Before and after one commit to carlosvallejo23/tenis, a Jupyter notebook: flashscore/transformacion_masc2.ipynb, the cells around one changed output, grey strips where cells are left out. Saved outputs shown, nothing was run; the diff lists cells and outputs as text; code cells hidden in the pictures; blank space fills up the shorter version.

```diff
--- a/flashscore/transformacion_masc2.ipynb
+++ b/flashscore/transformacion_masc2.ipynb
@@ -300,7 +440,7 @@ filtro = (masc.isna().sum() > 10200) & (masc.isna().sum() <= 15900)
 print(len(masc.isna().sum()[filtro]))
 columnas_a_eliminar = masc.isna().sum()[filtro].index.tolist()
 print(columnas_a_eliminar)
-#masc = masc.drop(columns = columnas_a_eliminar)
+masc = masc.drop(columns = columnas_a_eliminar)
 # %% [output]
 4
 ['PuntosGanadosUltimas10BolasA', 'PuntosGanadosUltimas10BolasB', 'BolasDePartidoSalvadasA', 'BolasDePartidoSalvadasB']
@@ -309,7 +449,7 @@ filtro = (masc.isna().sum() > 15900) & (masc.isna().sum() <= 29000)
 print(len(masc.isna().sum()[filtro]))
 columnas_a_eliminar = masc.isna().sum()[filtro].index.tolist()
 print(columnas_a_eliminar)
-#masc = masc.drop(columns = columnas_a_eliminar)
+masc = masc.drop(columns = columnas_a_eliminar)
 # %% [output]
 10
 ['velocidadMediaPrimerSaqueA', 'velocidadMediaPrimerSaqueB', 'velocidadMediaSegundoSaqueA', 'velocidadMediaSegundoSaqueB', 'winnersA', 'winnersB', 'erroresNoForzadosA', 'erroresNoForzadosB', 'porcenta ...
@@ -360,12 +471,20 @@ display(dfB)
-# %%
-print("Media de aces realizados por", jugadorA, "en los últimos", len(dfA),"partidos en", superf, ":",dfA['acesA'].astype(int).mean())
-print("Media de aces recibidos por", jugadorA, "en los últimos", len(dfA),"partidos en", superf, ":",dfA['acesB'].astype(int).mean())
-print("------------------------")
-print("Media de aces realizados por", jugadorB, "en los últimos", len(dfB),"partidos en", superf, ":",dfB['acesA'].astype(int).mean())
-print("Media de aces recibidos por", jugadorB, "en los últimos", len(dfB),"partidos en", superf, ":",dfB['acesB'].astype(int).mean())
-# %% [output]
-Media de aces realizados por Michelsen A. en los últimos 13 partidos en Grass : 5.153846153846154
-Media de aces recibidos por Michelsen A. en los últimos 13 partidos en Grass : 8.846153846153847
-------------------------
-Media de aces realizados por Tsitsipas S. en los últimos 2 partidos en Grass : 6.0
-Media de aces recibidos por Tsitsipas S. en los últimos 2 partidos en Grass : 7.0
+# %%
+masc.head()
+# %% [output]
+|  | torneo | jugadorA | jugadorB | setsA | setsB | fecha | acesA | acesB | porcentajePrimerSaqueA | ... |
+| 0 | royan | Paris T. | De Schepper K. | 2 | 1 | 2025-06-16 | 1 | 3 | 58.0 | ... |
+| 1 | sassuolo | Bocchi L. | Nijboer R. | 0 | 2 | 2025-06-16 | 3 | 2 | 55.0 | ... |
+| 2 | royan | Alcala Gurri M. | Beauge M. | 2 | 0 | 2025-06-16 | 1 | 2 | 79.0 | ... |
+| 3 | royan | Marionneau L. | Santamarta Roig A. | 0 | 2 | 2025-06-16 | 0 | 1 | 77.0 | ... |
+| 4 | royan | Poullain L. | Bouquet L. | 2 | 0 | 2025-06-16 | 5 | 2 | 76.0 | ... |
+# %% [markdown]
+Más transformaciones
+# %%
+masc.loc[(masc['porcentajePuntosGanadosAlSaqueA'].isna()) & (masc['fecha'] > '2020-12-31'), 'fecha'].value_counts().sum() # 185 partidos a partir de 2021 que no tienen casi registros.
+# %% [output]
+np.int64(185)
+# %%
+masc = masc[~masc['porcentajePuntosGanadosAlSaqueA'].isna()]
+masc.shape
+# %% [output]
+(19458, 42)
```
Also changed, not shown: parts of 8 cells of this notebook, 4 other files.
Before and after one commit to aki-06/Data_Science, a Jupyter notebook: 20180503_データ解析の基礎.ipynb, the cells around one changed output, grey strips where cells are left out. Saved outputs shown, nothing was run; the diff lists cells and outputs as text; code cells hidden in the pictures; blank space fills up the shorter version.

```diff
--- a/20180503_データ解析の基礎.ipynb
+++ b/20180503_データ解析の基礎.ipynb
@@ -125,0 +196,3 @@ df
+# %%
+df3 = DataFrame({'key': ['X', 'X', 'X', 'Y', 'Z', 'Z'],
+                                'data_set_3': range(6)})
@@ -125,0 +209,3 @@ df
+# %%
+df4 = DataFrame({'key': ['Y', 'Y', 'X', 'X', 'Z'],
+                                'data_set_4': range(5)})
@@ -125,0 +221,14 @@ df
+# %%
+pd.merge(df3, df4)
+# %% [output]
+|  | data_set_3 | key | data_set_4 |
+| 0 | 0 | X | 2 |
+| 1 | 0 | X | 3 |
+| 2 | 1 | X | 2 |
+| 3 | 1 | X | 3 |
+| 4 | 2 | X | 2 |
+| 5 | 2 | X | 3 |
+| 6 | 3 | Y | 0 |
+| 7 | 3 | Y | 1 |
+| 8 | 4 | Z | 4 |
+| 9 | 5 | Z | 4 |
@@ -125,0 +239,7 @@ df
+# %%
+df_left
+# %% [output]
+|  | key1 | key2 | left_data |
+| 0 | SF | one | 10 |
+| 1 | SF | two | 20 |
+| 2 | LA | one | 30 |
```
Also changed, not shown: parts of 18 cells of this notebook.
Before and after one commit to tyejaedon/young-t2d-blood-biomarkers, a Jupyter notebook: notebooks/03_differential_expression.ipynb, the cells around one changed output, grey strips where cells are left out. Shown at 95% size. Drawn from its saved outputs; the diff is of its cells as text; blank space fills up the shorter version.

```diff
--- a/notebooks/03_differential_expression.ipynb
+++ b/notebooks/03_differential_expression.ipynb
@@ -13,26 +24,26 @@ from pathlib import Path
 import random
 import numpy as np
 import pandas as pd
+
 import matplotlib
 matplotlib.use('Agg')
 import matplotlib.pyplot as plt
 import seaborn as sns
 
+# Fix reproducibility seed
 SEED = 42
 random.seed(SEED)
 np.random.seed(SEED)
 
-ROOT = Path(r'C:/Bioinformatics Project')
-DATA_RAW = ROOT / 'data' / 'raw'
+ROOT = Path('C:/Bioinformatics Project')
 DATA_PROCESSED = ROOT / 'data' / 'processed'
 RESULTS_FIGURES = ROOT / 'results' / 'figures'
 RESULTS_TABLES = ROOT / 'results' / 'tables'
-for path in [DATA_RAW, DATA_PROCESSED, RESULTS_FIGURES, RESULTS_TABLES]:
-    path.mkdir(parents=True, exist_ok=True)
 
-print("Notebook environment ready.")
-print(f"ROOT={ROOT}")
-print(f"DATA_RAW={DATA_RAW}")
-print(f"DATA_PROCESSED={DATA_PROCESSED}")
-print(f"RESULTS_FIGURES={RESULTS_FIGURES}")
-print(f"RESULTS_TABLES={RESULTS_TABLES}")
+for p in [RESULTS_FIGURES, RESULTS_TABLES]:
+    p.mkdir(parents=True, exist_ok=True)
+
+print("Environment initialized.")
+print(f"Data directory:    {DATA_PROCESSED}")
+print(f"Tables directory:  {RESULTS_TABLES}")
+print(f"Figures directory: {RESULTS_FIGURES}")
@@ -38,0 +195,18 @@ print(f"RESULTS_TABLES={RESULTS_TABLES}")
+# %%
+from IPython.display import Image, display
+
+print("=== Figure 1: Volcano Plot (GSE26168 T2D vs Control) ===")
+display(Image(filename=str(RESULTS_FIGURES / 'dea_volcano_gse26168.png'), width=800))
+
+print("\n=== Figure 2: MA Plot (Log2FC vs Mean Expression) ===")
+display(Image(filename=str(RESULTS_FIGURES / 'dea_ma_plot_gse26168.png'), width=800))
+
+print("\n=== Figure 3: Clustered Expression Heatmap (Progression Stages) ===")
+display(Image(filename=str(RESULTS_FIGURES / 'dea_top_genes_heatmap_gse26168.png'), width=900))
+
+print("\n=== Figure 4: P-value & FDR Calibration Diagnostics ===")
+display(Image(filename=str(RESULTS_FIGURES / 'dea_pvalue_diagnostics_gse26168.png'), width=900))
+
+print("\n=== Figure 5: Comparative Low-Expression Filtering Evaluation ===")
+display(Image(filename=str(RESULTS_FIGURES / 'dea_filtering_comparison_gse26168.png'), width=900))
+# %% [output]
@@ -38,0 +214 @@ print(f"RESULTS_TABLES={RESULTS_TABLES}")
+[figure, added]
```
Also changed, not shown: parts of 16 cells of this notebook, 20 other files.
* * * * *
> Task
After identifying the lines above that contain "ROOT", copy each one.

> Written response
-ROOT = Path(r'C:/Bioinformatics Project')
-DATA_RAW = ROOT / 'data' / 'raw'
+ROOT = Path('C:/Bioinformatics Project')
 DATA_PROCESSED = ROOT / 'data' / 'processed'
 RESULTS_FIGURES = ROOT / 'results' / 'figures'
 RESULTS_TABLES = ROOT / 'results' / 'tables'
-print(f"ROOT={ROOT}")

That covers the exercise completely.